Te Aka Māori Dictionary is your go-to source for spelling Māori words. Add it as a favourite to your browser. Te Aka also comes as an app for your smartphone, so you can find out the meaning of Māori words in the world around you.
Every entry in Te Aka includes audio of the word read by a native speaker, so you can easily check correct pronunciation. Just click on the microphone symbol next to the word you’ve searched for. Try it for words you’ve known all your life — the correct pronunciation might surprise you.
Macrons, or tohutō, indicate long vowel sounds. They’re essential for clarifying how Māori words should be pronounced, which is especially important for words with similar spelling.
kākā (large native forest parrot)
kakā (hot, inflamed)
kāka (brown bittern — a rare bird living in swamps)
Use Te Aka to check for macrons, even for words you think you know well. Many commonly used Māori words require macrons: tēnā koe, kōrero, whānau, hapū, Pākehā.
Plurals don’t take an ‘s’ in Māori. The context shows whether a word is plural.
The kiwi is settling into its new environment.
The kiwi are in the nocturnal house with our three tuatara.
Capitalise Māori words exactly as you capitalise English words. That means using lower case except for starting sentences and for proper nouns (names of particular people, places, or things).

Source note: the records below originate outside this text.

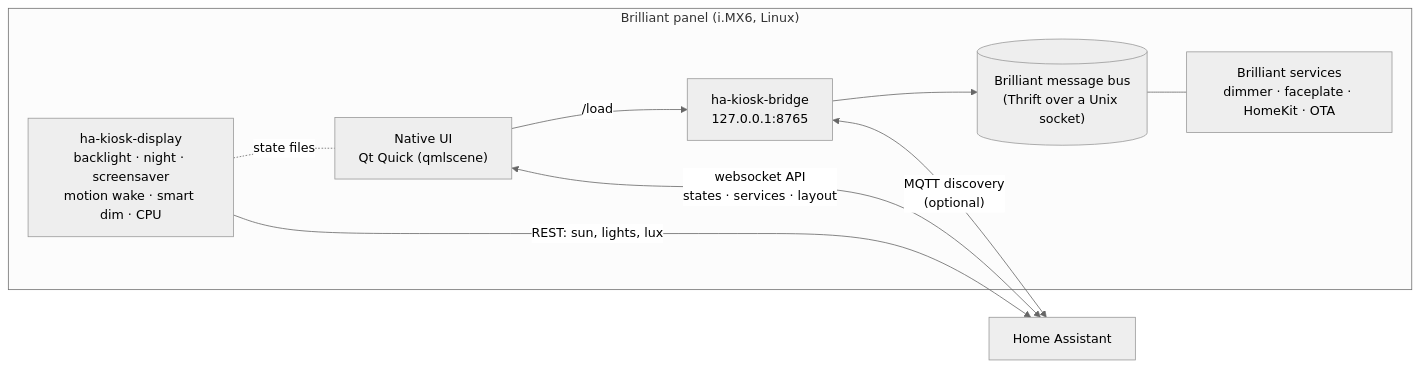
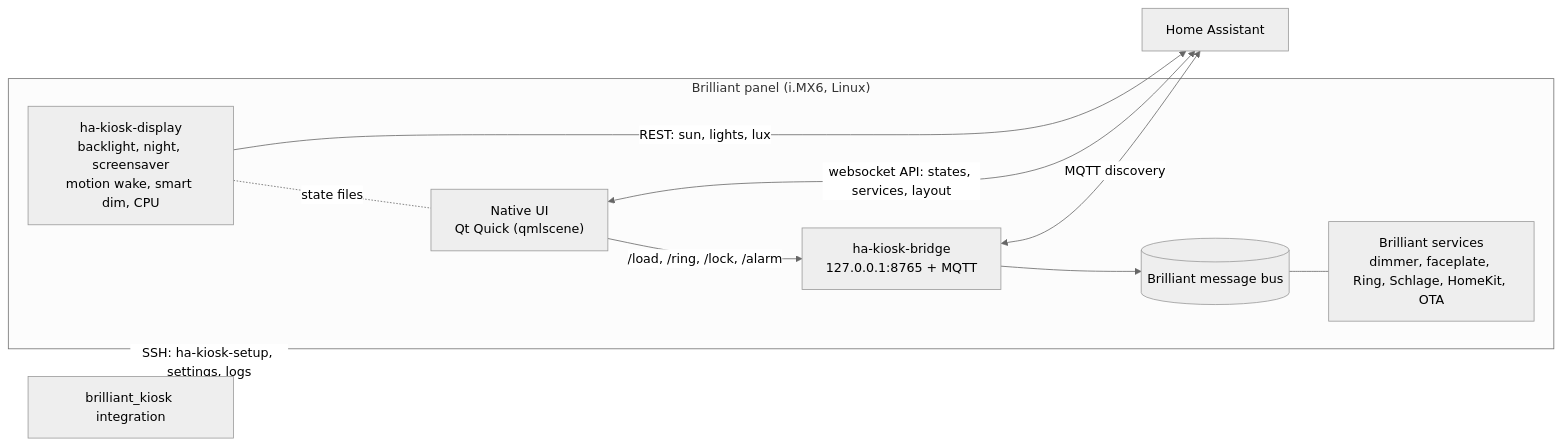
One commit to MikeI-Code/brilliant-ha-kiosk changed the diagram in README.md. Above: the diagram before and after it, drawn with Mermaid (neutral theme). The commit also changed other lines of this file and 13 other files, not shown here.

First line of the commit message:
Docs rewritten against the code; brilliant_kiosk 0.2.1

````diff
--- a/README.md
+++ b/README.md
@@ -163,16 +125,17 @@
 ```mermaid
 flowchart LR
   subgraph Panel["Brilliant panel (i.MX6, Linux)"]
     UI["Native UI<br/>Qt Quick (qmlscene)"]
-    DISP["ha-kiosk-display<br/>backlight · night · screensaver<br/>motion wake · smart dim · CPU"]
-    BR["ha-kiosk-bridge<br/>127.0.0.1:8765"]
-    BUS[("Brilliant message bus<br/>(Thrift over a Unix socket)")]
-    HW["Brilliant services<br/>dimmer · faceplate · HomeKit · OTA"]
-    UI -- "/load" --> BR --> BUS --- HW
+    DISP["ha-kiosk-display<br/>backlight, night, screensaver<br/>motion wake, smart dim, CPU"]
+    BR["ha-kiosk-bridge<br/>127.0.0.1:8765 + MQTT"]
+    BUS[("Brilliant message bus")]
+    HW["Brilliant services<br/>dimmer, faceplate, Ring, Schlage, HomeKit, OTA"]
+    UI -- "/load, /ring, /lock, /alarm" --> BR --> BUS --- HW
     DISP -. "state files" .- UI
   end
   HA["Home Assistant"]
-  UI <-- "websocket API<br/>states · services · layout" --> HA
+  UI <-- "websocket API: states, services, layout" --> HA
   DISP -- "REST: sun, lights, lux" --> HA
-  BR <-- "MQTT discovery<br/>(optional)" --> HA
+  BR <-- "MQTT discovery" --> HA
+  INT["brilliant_kiosk integration"] -- "SSH: ha-kiosk-setup, settings, logs" --> Panel
 ```
````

te reo Māori
Dame Whina Cooper
Te Tiriti o Waitangi
Te Puni Kōkiri